I liken the preparation for running to fixing your bike. On a bike ride with flat tires, a wonky front wheel, and a rusty chain, you can pedal as hard as you like, and you will get tired, but it will hardly be enjoyable. If the wheel is straight, the chain oiled, and the tires pumped up, your ride will be more fun and faster.
Prepare your running body for the journey ahead, you will run more efficiently, leading to fewer injuries than running inefficiently.
The foot, ankle, and hip have muscles and tendons that act like springs when appropriately trained. Instead of your energy dissipating into the ground when you strike with your foot, up to 50% can be reused for your next stride.
You can hear this when you run on different surfaces: sometimes you will feel light and springy on the soft grass and other times heavy and thudding on muddy tracks or wet sand.
3 Key Exercises To Help You Prepare For A Run
I demonstrate these in shoes but you can do them barefoot if the weather is decent. That helps strengthen your feet even more.
Skipping Low To High:
This helps your hip muscles and hamstrings of your swing leg work together and for your supporting leg to do a low-level springing action at the same time.
his helps you improve your balance and strength around your hips.
All of these exercises could be done as part of your running warm-up. The key is to do little and often rather than an hour of them.

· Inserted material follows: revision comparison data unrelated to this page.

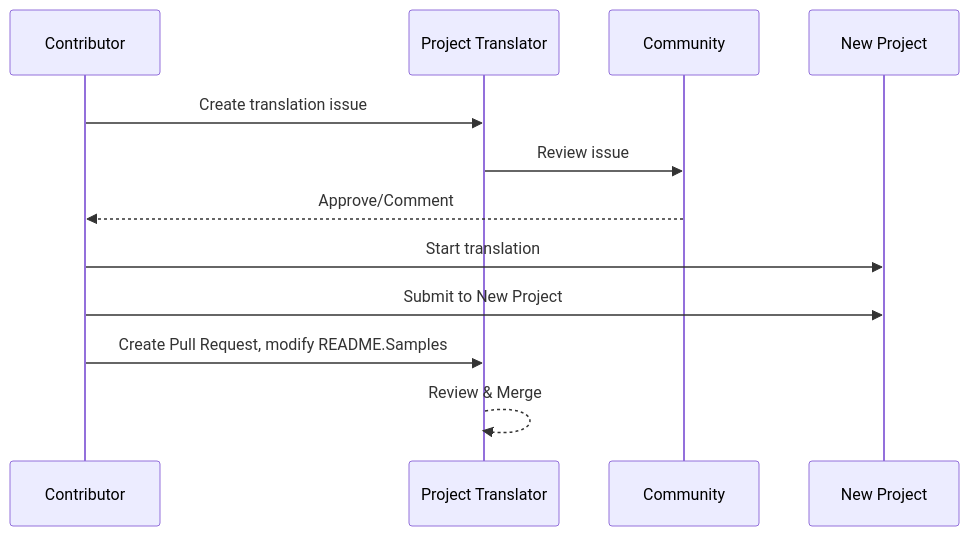
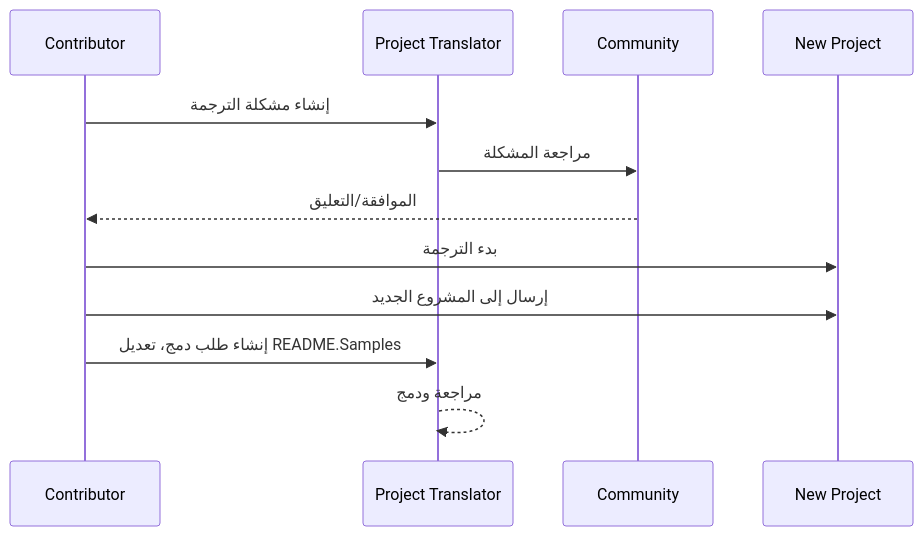
One commit to Project-Translation/project_translator changed the diagram in readmes/README.ar-sa.md. Above: the diagram before and after it, drawn with Mermaid. The commit also changed other lines of this file and 60 other files, not shown here.

````diff
--- a/readmes/README.ar-sa.md
+++ b/readmes/README.ar-sa.md
@@ -49,10 +49,10 @@
 ```mermaid
 sequenceDiagram
-  Contributor->>Project Translator: Create translation issue
-  Project Translator->>Community: Review issue
-  Community-->>Contributor: Approve/Comment
-  Contributor->>New Project: Start translation
-  Contributor->>New Project: Submit to New Project
-  Contributor->>Project Translator: Create Pull Request, modify README.Samples
-  Project Translator-->>Project Translator: Review & Merge
+  Contributor->>Project Translator: إنشاء مشكلة الترجمة
+  Project Translator->>Community: مراجعة المشكلة
+  Community-->>Contributor: الموافقة/التعليق
+  Contributor->>New Project: بدء الترجمة
+  Contributor->>New Project: إرسال إلى المشروع الجديد
+  Contributor->>Project Translator: إنشاء طلب دمج، تعديل README.Samples
+  Project Translator-->>Project Translator: مراجعة ودمج
 ```
````
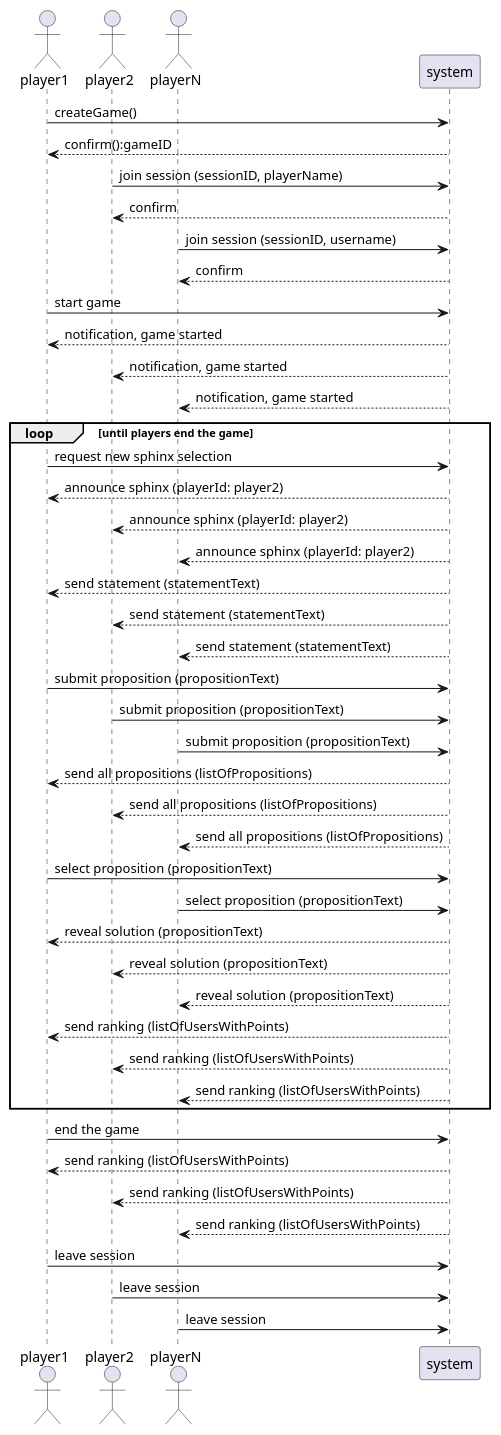
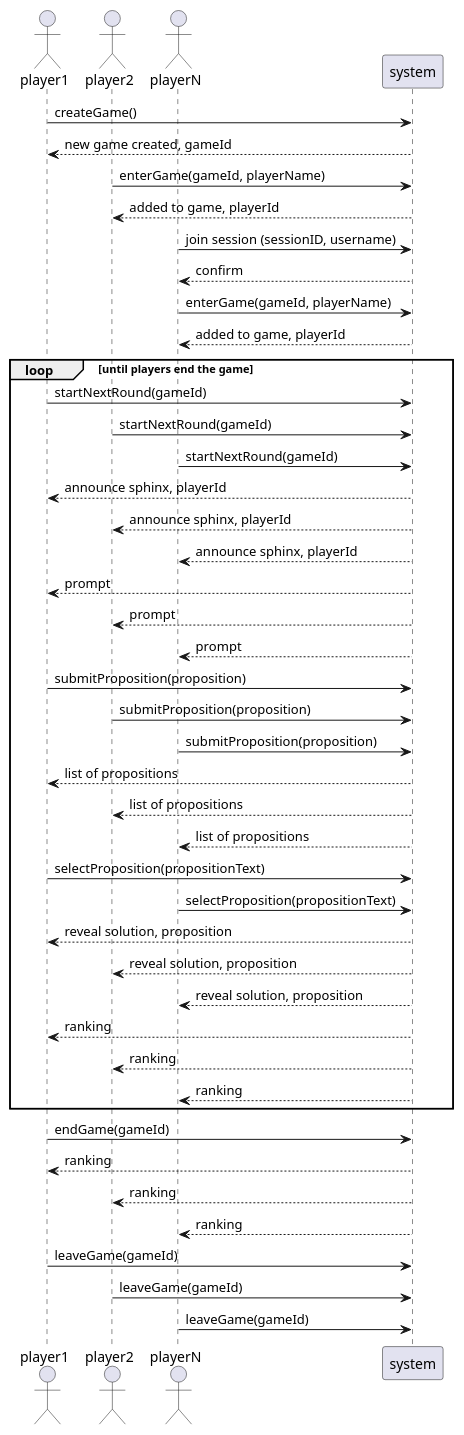
Before and after one commit to patrickwinti/worldwidewalter: the diagram in docs/diagrams/system_sequence_diagram.plantuml, drawn with PlantUML. The commit also changed 1 other file, not shown here.

Commit message:
[WWW-64] update diagrams

```diff
--- a/docs/diagrams/system_sequence_diagram.plantuml
+++ b/docs/diagrams/system_sequence_diagram.plantuml
@@ -1,63 +1,63 @@
 @startuml
 
 actor       player1
 actor       player2
 actor       playerN
 
 
 player1 -> system: createGame()
-system --> player1: confirm():gameID
+system --> player1: new game created, gameId
 
-player2 -> system: join session (sessionID, playerName)
-system --> player2: confirm
+player2 -> system: enterGame(gameId, playerName)
+system --> player2: added to game, playerId
 
 playerN -> system: join session (sessionID, username)
 system --> playerN: confirm
 
-player1 -> system: start game
-system --> player1: notification, game started
-system --> player2: notification, game started
-system --> playerN: notification, game started
+playerN -> system: enterGame(gameId, playerName)
+system --> playerN: added to game, playerId
 
 loop until players end the game
-    player1 -> system: request new sphinx selection
+    player1 -> system: startNextRound(gameId)
+    player2 -> system: startNextRound(gameId)
+    playerN -> system: startNextRound(gameId)
 
-    system --> player1: announce sphinx (playerId: player2)
-    system --> player2: announce sphinx (playerId: player2)
-    system --> playerN: announce sphinx (playerId: player2)
+    system --> player1: announce sphinx, playerId
+    system --> player2: announce sphinx, playerId
+    system --> playerN: announce sphinx, playerId
 
-    system --> player1: send statement (statementText)
-    system --> player2: send statement (statementText)
-    system --> playerN: send statement (statementText)
+    system --> player1: prompt
+    system --> player2: prompt
+    system --> playerN: prompt
 
-    player1 -> system: submit proposition (propositionText)
-    player2 -> system: submit proposition (propositionText)
-    playerN -> system: submit proposition (propositionText)
+    player1 -> system: submitProposition(proposition)
+    player2 -> system: submitProposition(proposition)
+    playerN -> system: submitProposition(proposition)
 
-    system --> player1: send all propositions (listOfPropositions)
-    system --> player2: send all propositions (listOfPropositions)
-    system --> playerN: send all propositions (listOfPropositions)
+    system --> player1: list of propositions
+    system --> player2: list of propositions
+    system --> playerN: list of propositions
 
-    player1 -> system: select proposition (propositionText)
-    playerN -> system: select proposition (propositionText)
+    player1 -> system: selectProposition(propositionText)
+    playerN -> system: selectProposition(propositionText)
 
-    system --> player1: reveal solution (propositionText)
-    system --> player2: reveal solution (propositionText)
-    system --> playerN: reveal solution (propositionText)
+    system --> player1: reveal solution, proposition
+    system --> player2: reveal solution, proposition
+    system --> playerN: reveal solution, proposition
 
-    system --> player1: send ranking (listOfUsersWithPoints)
-    system --> player2: send ranking (listOfUsersWithPoints)
-    system --> playerN: send ranking (listOfUsersWithPoints)
+    system --> player1: ranking
+    system --> player2: ranking
+    system --> playerN: ranking
 end
 
-player1 -> system: end the game
+player1 -> system: endGame(gameId)
 
-system --> player1: send ranking (listOfUsersWithPoints)
-system --> player2: send ranking (listOfUsersWithPoints)
-system --> playerN: send ranking (listOfUsersWithPoints)
+system --> player1: ranking
+system --> player2: ranking
+system --> playerN: ranking
 
-player1 -> system: leave session
-player2 -> system: leave session
-playerN -> system: leave session
+player1 -> system: leaveGame(gameId)
+player2 -> system: leaveGame(gameId)
+playerN -> system: leaveGame(gameId)
 
 @enduml
```
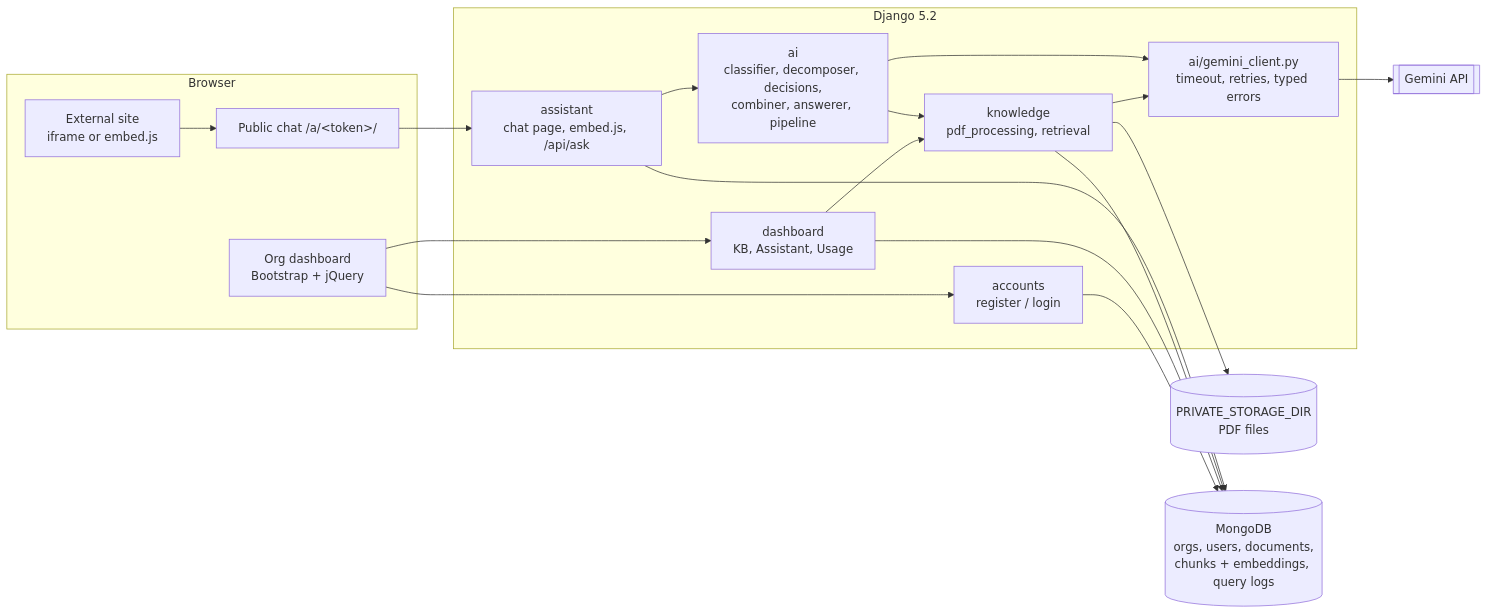
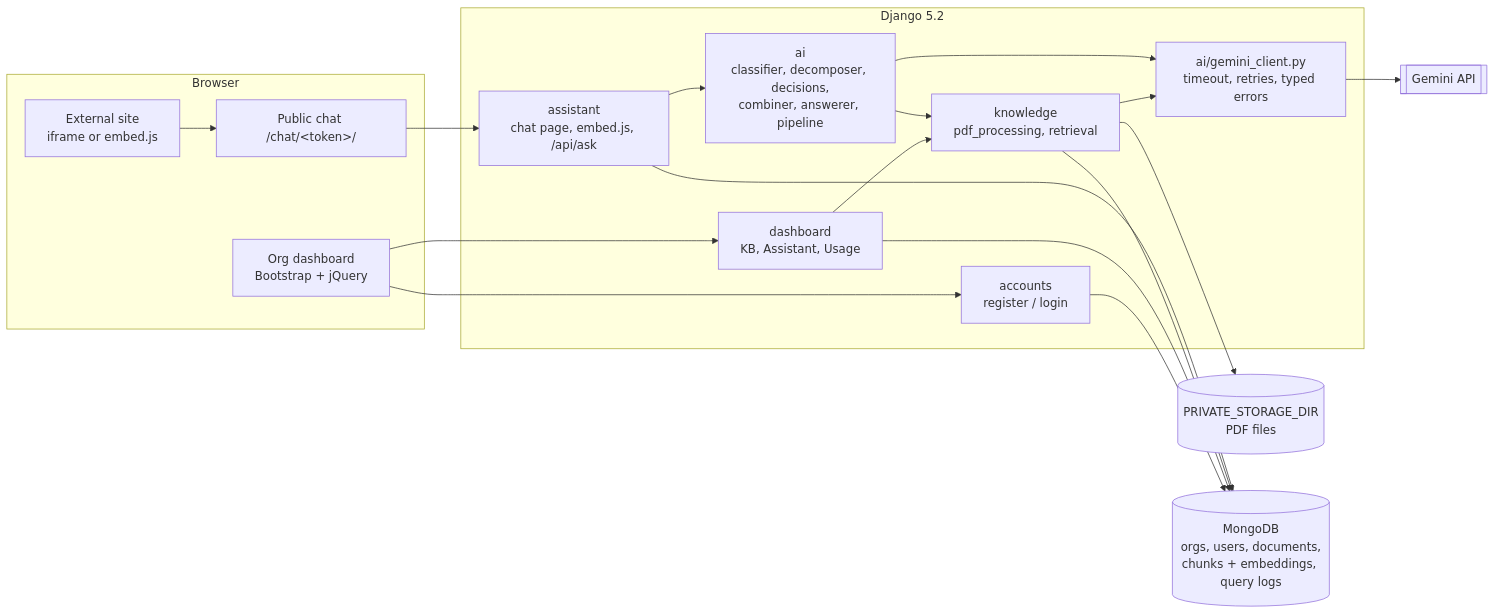
Before and after one commit to 1amitgupta/pan_science_test: the first of 2 diagrams in README.md, drawn with Mermaid. The commit also changed other lines of this file and 15 other files, not shown here.

````diff
--- a/README.md
+++ b/README.md
@@ -73,27 +73,27 @@
 ```mermaid
 flowchart LR
     subgraph Browser
         D[Org dashboard<br/>Bootstrap + jQuery]
-        C[Public chat /a/&lt;token&gt;/]
+        C[Public chat /chat/&lt;token&gt;/]
         E[External site<br/>iframe or embed.js]
     end
     subgraph Django["Django 5.2"]
         ACC[accounts<br/>register / login]
         DASH[dashboard<br/>KB, Assistant, Usage]
         KN[knowledge<br/>pdf_processing, retrieval]
         AS[assistant<br/>chat page, embed.js, /api/ask]
         AI[ai<br/>classifier, decomposer, decisions,<br/>combiner, answerer, pipeline]
         GC[ai/gemini_client.py<br/>timeout, retries, typed errors]
     end
     FS[(PRIVATE_STORAGE_DIR<br/>PDF files)]
     DB[(MongoDB<br/>orgs, users, documents,<br/>chunks + embeddings, query logs)]
     G[[Gemini API]]
 
     D --> ACC & DASH
     E --> C --> AS
     DASH --> KN
     AS --> AI --> KN
     KN --> FS
     KN & AI --> GC --> G
     ACC & DASH & KN & AS --> DB
 ```
````
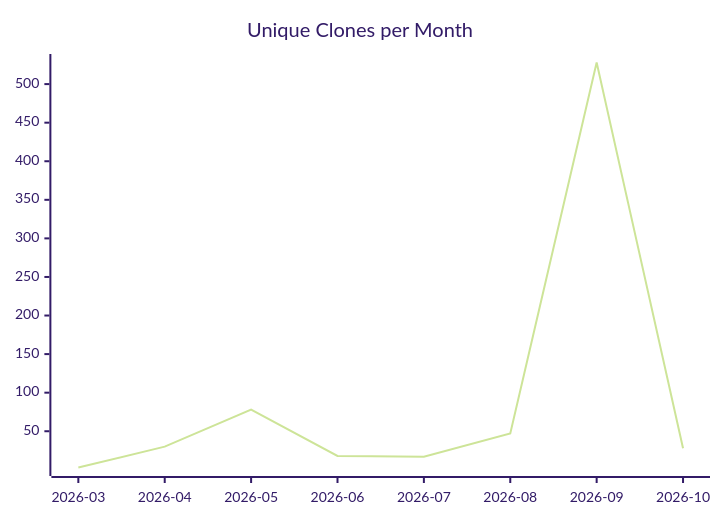
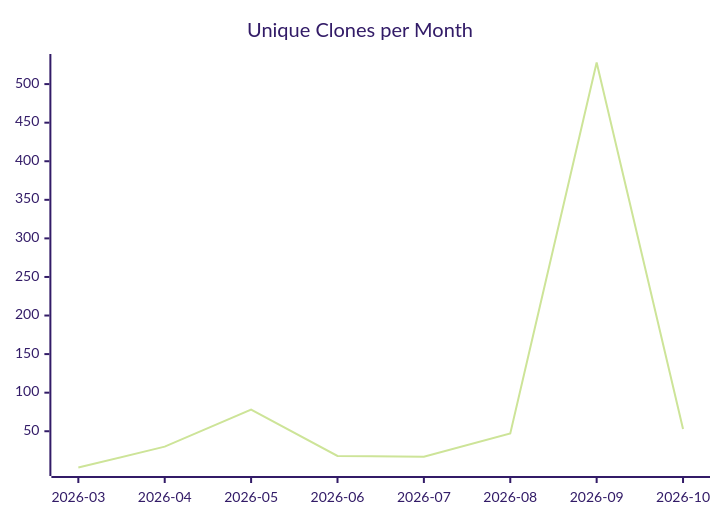
Before and after one commit to justdavis-family/github-analytics-data: the third of 3 diagrams in karlmdavis/justdavis-ansible/README.md, drawn with Mermaid (forest theme). The commit also changed other lines of this file and 202 other files, not shown here.

````diff
--- a/karlmdavis/justdavis-ansible/README.md
+++ b/karlmdavis/justdavis-ansible/README.md
@@ -19,6 +19,6 @@
 ```mermaid
 xychart-beta
   title "Unique Clones per Month"
   x-axis ["2026-03", "2026-04", "2026-05", "2026-06", "2026-07", "2026-08", "2026-09", "2026-10"]
-  line [3, 30, 78, 18, 17, 47, 528, 28]
+  line [3, 30, 78, 18, 17, 47, 528, 53]
 ```
````
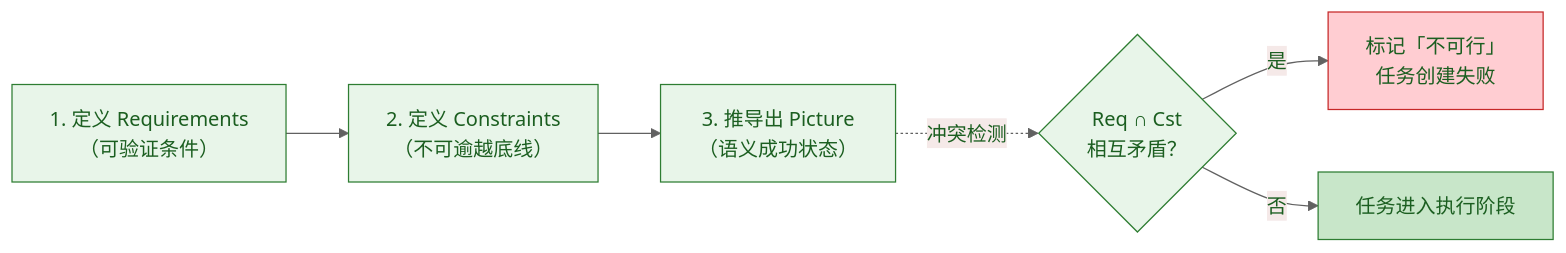
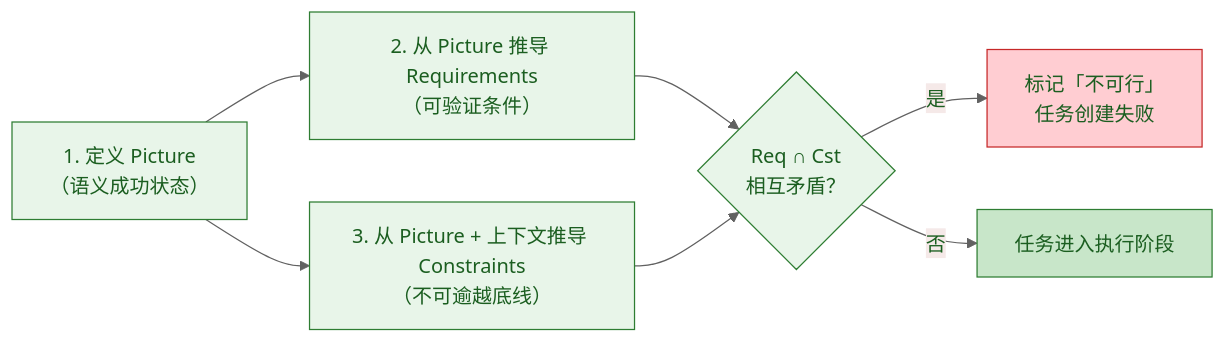
Before and after one commit to Lazyn0tBug/mem0ress: the sixth of 11 diagrams in docs/spec.md, drawn with Mermaid. The commit also changed other lines of this file and 1 other file, not shown here.

````diff
--- a/docs/spec.md
+++ b/docs/spec.md
@@ -363,12 +363,13 @@
 ```mermaid
-%% label：PRC 三要素构建顺序
+%% label：PRC 三要素定义（建议顺序）
 %%{ init: { 'theme': 'base', 'themeVariables': { 'primaryColor': '#e8f5e9', 'primaryTextColor': '#1b5e20', 'primaryBorderColor': '#2e7d32', 'lineColor': '#616161' } } }%%
 flowchart LR
-    A["1. 定义 Requirements\n（可验证条件）"] --> B["2. 定义 Constraints\n（不可逾越底线）"]
-    B --> C["3. 推导出 Picture\n（语义成功状态）"]
-    C -.->|冲突检测| D{"Req ∩ Cst\n相互矛盾？"}
+    A["1. 定义 Picture\n（语义成功状态）"] --> B["2. 从 Picture 推导 Requirements\n（可验证条件）"]
+    A --> C["3. 从 Picture + 上下文推导 Constraints\n（不可逾越底线）"]
+    B --> D{"Req ∩ Cst\n相互矛盾？"}
+    C --> D
     D -->|是| E["标记「不可行」\n任务创建失败"]
     D -->|否| F["任务进入执行阶段"]
     style E fill:#ffcdd2,stroke:#c62828
     style F fill:#c8e6c9,stroke:#2e7d32
 ```
````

If you go out for a run with an incorrect technique, no matter how hard you try, you will never go as fast or as efficiently as possible. Running with good technique and a strong body will help you enjoy your running more. If you feel that you are running well, you can choose a distance that allows you to maintain good form. This will usually be less than popular with recreational runners, but it might help you enjoy a long running career.